The dude 3D character x2 climbing Brick wall.

The dude 3D character x2 climbing Brick wall.

What’s the biggest obstacle to selling your Minneapolis duplex?


Having tenants is a good thing. But having tenants who refuse to allow Realtors to show the property because they haven’t been given 24 hour notice is a problem.


Two reasons.

First, because there is no such law requiring a landlord to give tenants 24 hour notice.

Second, duplex buyers typically want to go see several listings at a time. An opportunity to do that may open on their calendar 23 hours before they want to go. Their Realtor will typically schedule properties to see that are in the same geographic area.

The next time they go look at duplexes for sale, they will likely be looking in another neighborhood.

According to page 17 of the Minnesota Landlord and Tenants Handbook, a landlord may enter a tenant’s unit for “reasonable business purpose” after making a good faith effort to give the tenant reasonable notice.

No where in the handbook are “good faith effort” or “reasonable notice” defined.

What is defined, however, are examples of a reasonable business purpose. They include:

  1. Showing the unit to prospective tenants.
  2. Showing the unit to prospective buyers or an insurance agent.
  3. Performing maintenance work.
  4. Showing the unit to state, county or local officials (such as building inspectors).
  5. Checking on a tenant causing a disturbance within the unit.
  6. Checking on a tenant the landlord believes is violating the lease.
  7. Checking to see if a person is staying in the unit who is not on the lease.
  8. Checking the unit when a tenant moves out.
  9. Performing housekeeping work in a senior housing unit.

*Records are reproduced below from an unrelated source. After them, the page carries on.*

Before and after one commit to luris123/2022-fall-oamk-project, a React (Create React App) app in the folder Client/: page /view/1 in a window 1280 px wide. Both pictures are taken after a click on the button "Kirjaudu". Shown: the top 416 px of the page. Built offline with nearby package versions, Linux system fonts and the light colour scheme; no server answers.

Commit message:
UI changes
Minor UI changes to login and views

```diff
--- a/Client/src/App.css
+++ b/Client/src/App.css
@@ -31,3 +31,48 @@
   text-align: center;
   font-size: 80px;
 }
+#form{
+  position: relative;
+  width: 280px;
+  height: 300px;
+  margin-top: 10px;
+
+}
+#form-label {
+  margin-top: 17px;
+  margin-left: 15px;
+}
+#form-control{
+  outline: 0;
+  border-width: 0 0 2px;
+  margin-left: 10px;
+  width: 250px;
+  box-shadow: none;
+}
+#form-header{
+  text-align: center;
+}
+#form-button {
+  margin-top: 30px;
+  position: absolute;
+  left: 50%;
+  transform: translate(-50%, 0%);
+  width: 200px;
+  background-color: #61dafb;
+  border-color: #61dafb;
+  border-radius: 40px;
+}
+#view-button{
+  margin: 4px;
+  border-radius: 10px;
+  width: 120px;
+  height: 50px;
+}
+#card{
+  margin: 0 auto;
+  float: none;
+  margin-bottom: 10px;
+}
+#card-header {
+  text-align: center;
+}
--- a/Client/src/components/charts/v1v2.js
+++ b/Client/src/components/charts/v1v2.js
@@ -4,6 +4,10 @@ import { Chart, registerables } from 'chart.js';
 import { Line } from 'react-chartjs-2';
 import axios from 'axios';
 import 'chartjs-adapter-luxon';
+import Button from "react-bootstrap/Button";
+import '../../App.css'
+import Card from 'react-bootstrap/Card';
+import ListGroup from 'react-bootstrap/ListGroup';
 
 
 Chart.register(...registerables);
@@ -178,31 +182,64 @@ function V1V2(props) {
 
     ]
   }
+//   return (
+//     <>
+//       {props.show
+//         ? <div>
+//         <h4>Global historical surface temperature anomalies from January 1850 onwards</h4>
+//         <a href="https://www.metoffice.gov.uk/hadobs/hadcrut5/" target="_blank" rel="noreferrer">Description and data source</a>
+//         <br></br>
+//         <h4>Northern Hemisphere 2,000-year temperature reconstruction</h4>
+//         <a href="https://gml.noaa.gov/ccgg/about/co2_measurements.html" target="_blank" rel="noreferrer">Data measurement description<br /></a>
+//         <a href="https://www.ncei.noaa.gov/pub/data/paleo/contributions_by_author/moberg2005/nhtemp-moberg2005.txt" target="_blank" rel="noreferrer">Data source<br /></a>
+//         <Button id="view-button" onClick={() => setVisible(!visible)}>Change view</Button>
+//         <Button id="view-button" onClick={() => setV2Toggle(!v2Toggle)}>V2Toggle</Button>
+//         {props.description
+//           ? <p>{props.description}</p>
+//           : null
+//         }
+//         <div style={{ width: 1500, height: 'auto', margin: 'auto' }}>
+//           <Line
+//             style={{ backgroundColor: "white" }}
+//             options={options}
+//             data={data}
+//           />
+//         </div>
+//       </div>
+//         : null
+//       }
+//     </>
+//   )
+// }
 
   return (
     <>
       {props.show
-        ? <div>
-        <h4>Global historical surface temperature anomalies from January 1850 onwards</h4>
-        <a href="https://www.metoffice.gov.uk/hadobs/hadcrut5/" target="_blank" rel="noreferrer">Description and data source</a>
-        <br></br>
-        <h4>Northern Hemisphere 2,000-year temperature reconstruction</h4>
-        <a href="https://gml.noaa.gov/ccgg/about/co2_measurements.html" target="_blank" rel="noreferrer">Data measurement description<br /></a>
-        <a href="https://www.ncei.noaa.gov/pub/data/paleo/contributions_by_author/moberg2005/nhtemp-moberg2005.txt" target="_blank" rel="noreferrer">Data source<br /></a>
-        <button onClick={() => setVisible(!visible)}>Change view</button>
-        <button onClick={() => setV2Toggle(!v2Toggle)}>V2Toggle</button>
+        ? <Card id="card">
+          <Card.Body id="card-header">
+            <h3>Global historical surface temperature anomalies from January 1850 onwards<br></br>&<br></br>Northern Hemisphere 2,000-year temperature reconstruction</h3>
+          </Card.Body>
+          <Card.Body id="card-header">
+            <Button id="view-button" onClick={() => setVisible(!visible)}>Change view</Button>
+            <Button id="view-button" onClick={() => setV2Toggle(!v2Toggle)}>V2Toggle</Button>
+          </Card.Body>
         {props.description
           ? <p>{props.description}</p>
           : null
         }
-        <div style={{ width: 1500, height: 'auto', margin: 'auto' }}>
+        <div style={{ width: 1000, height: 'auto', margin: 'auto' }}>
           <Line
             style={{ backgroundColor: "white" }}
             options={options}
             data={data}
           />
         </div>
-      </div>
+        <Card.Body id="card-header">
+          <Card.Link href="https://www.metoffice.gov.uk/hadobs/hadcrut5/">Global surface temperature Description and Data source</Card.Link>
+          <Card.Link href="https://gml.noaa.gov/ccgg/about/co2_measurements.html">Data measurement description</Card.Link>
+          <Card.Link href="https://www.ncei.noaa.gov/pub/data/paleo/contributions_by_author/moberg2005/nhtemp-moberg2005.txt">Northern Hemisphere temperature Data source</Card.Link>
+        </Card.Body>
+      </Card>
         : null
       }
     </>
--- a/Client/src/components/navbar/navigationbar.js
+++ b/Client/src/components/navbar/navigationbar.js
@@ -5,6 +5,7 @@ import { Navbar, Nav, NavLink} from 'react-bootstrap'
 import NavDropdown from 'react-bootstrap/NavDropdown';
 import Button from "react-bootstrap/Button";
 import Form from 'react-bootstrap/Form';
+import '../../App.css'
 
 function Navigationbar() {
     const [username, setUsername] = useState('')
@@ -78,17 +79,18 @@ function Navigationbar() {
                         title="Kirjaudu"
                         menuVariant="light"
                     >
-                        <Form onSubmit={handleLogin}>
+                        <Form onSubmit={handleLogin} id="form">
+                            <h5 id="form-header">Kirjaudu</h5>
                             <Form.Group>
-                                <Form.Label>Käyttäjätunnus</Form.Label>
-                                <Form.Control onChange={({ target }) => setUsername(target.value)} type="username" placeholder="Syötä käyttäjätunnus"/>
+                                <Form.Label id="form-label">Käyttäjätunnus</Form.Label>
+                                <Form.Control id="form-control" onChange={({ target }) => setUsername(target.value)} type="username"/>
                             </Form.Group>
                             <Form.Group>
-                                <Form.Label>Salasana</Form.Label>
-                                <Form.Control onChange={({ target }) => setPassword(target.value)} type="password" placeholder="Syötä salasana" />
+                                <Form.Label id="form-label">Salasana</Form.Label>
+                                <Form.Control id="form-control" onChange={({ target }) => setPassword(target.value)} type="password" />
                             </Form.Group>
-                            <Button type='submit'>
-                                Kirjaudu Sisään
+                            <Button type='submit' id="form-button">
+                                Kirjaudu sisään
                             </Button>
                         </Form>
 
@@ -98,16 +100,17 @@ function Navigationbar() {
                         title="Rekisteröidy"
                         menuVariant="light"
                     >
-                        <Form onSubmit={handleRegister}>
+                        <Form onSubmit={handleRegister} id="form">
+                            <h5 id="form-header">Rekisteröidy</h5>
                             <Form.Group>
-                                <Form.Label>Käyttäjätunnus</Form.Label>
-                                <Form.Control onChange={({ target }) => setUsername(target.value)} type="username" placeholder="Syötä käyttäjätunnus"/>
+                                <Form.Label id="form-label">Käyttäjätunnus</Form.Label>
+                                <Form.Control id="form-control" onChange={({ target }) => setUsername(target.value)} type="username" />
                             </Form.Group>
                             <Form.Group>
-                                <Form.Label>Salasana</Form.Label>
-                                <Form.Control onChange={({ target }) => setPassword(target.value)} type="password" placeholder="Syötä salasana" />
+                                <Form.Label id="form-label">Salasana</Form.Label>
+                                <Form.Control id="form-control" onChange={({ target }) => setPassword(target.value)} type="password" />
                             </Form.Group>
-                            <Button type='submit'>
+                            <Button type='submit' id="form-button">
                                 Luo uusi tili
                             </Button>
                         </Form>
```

When signing a lease with a tenant, or before you put your Minneapolis duplex up for sale, it’s paramount you be clear with the tenant as to what their rights are…and are not.